== MATERIAL SUPPLIED ==
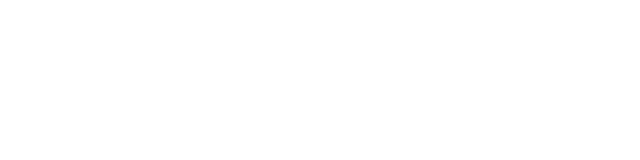
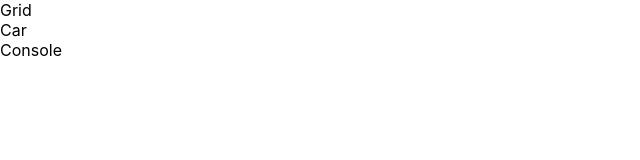
Before and after one commit to Mirzamorph/mars-rover, a React (Create React App) app: page / in a window 1280 px wide. Shown: the top 160 px of the page, without its empty margins (0-640 px from the left). Built offline with nearby package versions, Linux system fonts and the light colour scheme.

Commit message:
app scaffold

```diff
--- a/src/App.js
+++ b/src/App.js
@@ -1,7 +1,11 @@
-function App() {
-  return (
-    <div className="App"></div>
-  );
+import React from 'react'
+
+export default function App() {
+    return (
+        <>
+            <div>Grid</div>
+            <div>Car</div>
+            <div>Console</div>
+        </>
+    )
 }
-
-export default App;
```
===
* TASK PROMPT
The answer is the full set of records printed exactly, less the pictures.

* SOLVED EXERCISE
Before and after one commit to Mirzamorph/mars-rover, a React (Create React App) app: page / in a window 1280 px wide. Shown: the top 160 px of the page, without its empty margins (0-640 px from the left). Built offline with nearby package versions, Linux system fonts and the light colour scheme.

Commit message:
app scaffold

```diff
--- a/src/App.js
+++ b/src/App.js
@@ -1,7 +1,11 @@
-function App() {
-  return (
-    <div className="App"></div>
-  );
+import React from 'react'
+
+export default function App() {
+    return (
+        <>
+            <div>Grid</div>
+            <div>Car</div>
+            <div>Console</div>
+        </>
+    )
 }
-
-export default App;
```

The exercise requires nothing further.